Although there are currently travel restrictions on non-citizens entering Japan, the country is working towards opening up its borders, with airport coronavirus testing centres in Tokyo and Osaka expected to open in September. In the meantime, here are some travel inspo for you to add to your next Japan adventure.

Recommended: The most beautiful festivals in Japan 

Away we go

Kiyotsu gorge tunnel of light
Kiyotsu gorge tunnel of light
Photo: ikeda_a / PIXTA

Kiyotsu Gorge and the Tunnel of Light, Niigata prefecture

Niigata prefecture’s Kiyotsu Gorge is a massive natural marvel with volcanic columns, called columnar jointing, overlooking a dramatic river view. After the walking trails were deemed unsafe and closed to the public in 1988, Ma Yansong and the MAD Architects team built the Tunnel of Light, a 750m-long tunnel leading out to the gorge, so visitors can safely view its panoramic beauty. 

akita snow monster
akita snow monster

Zao Snow Monsters, Yamagata

Zao is not only one of the best ski resorts for those hitting the slopes, it’s also home to picturesque scenery straight out of a winter fairy tale – or a horror film. The slopes are lined with trees covered in snow and warped from the wind, so they look like gigantic, mutated snowmen.

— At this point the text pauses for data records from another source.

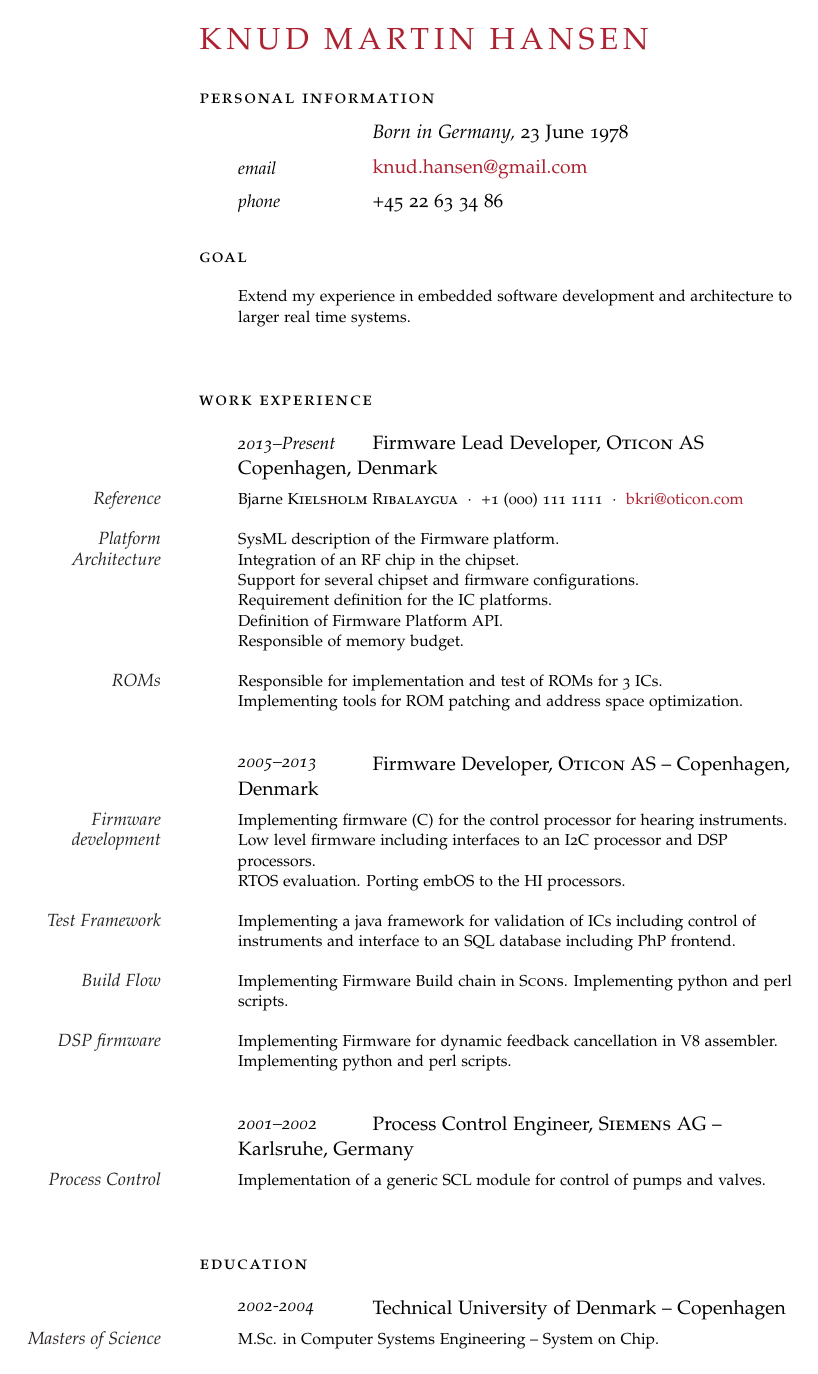
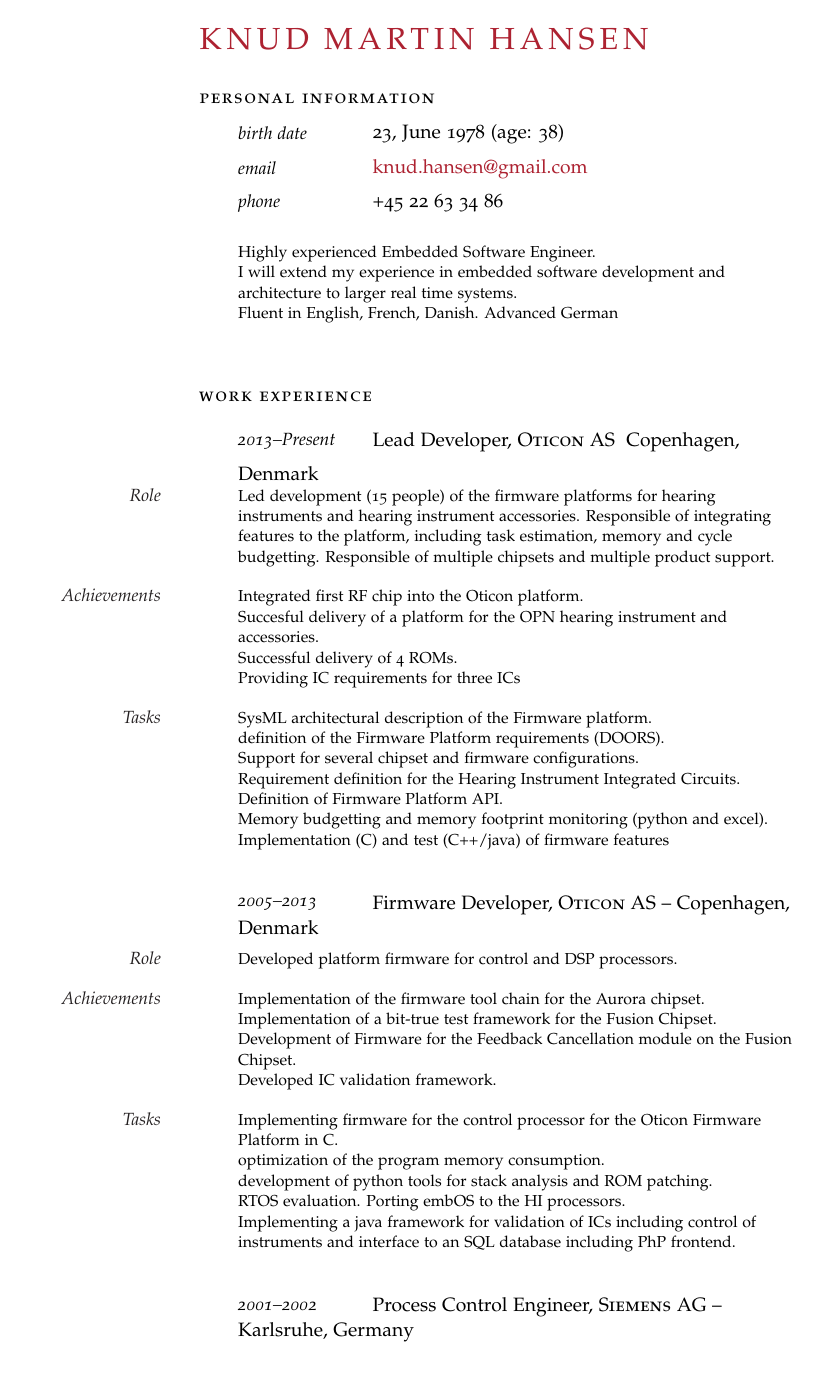
Before and after one commit to knudhansen/documents, a LaTeX document (latex_test.tex): page 1 of 2 before the commit and page 1 of 3 after it. Compiled offline with pdfLaTeX.

Commit message:
clean up stuff.

```diff
--- a/latex_test.tex
+++ b/latex_test.tex
@@ -53,7 +53,7 @@
 
 \noindent\spacedlowsmallcaps{Personal Information}\vspace{0.5em} % Personal information heading
 
-\NewEntry{}{\textit{Born in Germany,}}{23 June 1978} % Birthplace and date
+\NewEntry{birth date}{23, June 1978 (age: 38)} % Email address
 
 \NewEntry{email}{\href{mailto:knud.hansen@gmail.com}{knud.hansen@gmail.com}} % Email address
 
@@ -61,9 +61,7 @@
 
 \vspace{1em} % Extra white space between the personal information section and goal
 
-\noindent\spacedlowsmallcaps {Goal}\vspace{1em} % Goal heading, could be used for a quotation or short profile instead
-
-\Description{Extend my experience in embedded software development and architecture to larger real time systems.}\vspace{2em} % Goal text
+\Description{Highly experienced Embedded Software Engineer.\newline I will extend my experience in embedded software development and architecture to larger real time systems.\newline Fluent in English, French, Danish. Advanced German}\vspace{2em} % Goal text
 
 %----------------------------------------------------------------------------------------
 %	WORK EXPERIENCE
@@ -71,25 +69,22 @@
 
 \noindent\spacedlowsmallcaps{Work Experience}\vspace{1em}
 
-\NewEntry{2013--Present}{Firmware Lead Developer, \textsc{Oticon AS}}{}{Copenhagen, Denmark}
+\NewEntry{2013--Present}{Lead Developer, \textsc{Oticon AS}}{}{Copenhagen, Denmark}
 
-\Description{\MarginText{Reference}Bjarne \textsc{Kielsholm Ribalaygua}\ \ $\cdotp$\ \ +1 (000) 111 1111\ \ $\cdotp$\ \ \href{mailto:bkri@oticon.com}{bkri@oticon.com}}
-\Description{\MarginText{Platform Architecture}SysML description of the Firmware platform.\newline Integration of an RF chip in the chipset.\newline Support for several chipset and firmware configurations.\newline Requirement definition for the IC platforms. \newline Definition of Firmware Platform API.\newline Responsible of memory budget.}
-\Description{\MarginText{ROMs}Responsible for implementation and test of ROMs for 3 ICs.\newline Implementing tools for ROM patching and address space optimization.}
-
+\Description{\MarginText{Role}Led development (15 people) of the firmware platforms for hearing instruments and hearing instrument accessories. Responsible of integrating features to the platform, including task estimation, memory and cycle budgetting. Responsible of multiple chipsets and multiple product support.}
+\Description{\MarginText{Achievements}Integrated first RF chip into the Oticon platform.\newline Succesful delivery of a platform for the OPN hearing instrument and accessories.\newline Successful delivery of 4 ROMs.\newline Providing IC requirements for three ICs}
+\Description{\MarginText{Tasks}SysML architectural description of the Firmware platform.\newline definition of the Firmware Platform requirements (DOORS).\newline Support for several chipset and firmware configurations.\newline Requirement definition for the Hearing Instrument Integrated Circuits. \newline Definition of Firmware Platform API.\newline Memory budgetting and memory footprint monitoring (python and excel).\newline Implementation (C) and test (C++/java) of firmware features}
 \vspace{1em} % Extra space between major sections
 
 %------------------------------------------------
 
 \NewEntry{2005--2013}{Firmware Developer, \textsc{Oticon AS} -- Copenhagen, Denmark}
 
-\Description{\MarginText{Firmware development}Implementing firmware (C) for the control processor for hearing instruments.\newline Low level firmware including interfaces to an I2C processor and DSP processors.\newline RTOS evaluation. Porting embOS to the HI processors.}
+\Description{\MarginText{Role}Developed platform firmware for control and DSP processors.}
 
-\Description{\MarginText{Test Framework}Implementing a java framework for validation of ICs including control of instruments and interface to an SQL database including PhP frontend.}
+\Description{\MarginText{Achievements}Implementation of the firmware tool chain for the Aurora chipset.\newline Implementation of a bit-true test framework for the Fusion Chipset.\newline Development of Firmware for the Feedback Cancellation module on the Fusion Chipset.\newline Developed IC validation framework.}
 
-\Description{\MarginText{Build Flow}Implementing Firmware Build chain in \textsc{Scons}. Implementing python and perl scripts.}
-
-\Description{\MarginText{DSP firmware}Implementing Firmware for dynamic feedback cancellation in V8 assembler. Implementing python and perl scripts.}
+\Description{\MarginText{Tasks}Implementing firmware for the control processor for the Oticon Firmware Platform in C.\newline optimization of the program memory consumption.\newline development of python tools for stack analysis and ROM patching.\newline RTOS evaluation. Porting embOS to the HI processors.\newline Implementing a java framework for validation of ICs including control of instruments and interface to an SQL database including PhP frontend.}
 
 \vspace{1em} % Extra space between major sections
 
@@ -97,7 +92,11 @@
 
 \NewEntry{2001--2002}{Process Control Engineer, \textsc{Siemens AG} -- Karlsruhe, Germany}
 
-\Description{\MarginText{Process Control}Implementation of a generic SCL module for control of pumps and valves.\newline }
+\Description{\MarginText{Role}Developed software for control of a process line.\newline }
+
+\Description{\MarginText{Achievements}Implementation of a module for control of pumps and valves.}
+
+\Description{\MarginText{Tasks}Implementation of a generic STEP7 module for controlling pumps and valves in a chemical production line.\newline Implementation in C++ of a tool to instantiate and setup the module for a propduction chain.}
 
 %------------------------------------------------
 
```
Also changed, not shown: latex_test.tex (69 more changed lines).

The monsters are even celebrated with their own festival in January, complete with illuminations and fireworks.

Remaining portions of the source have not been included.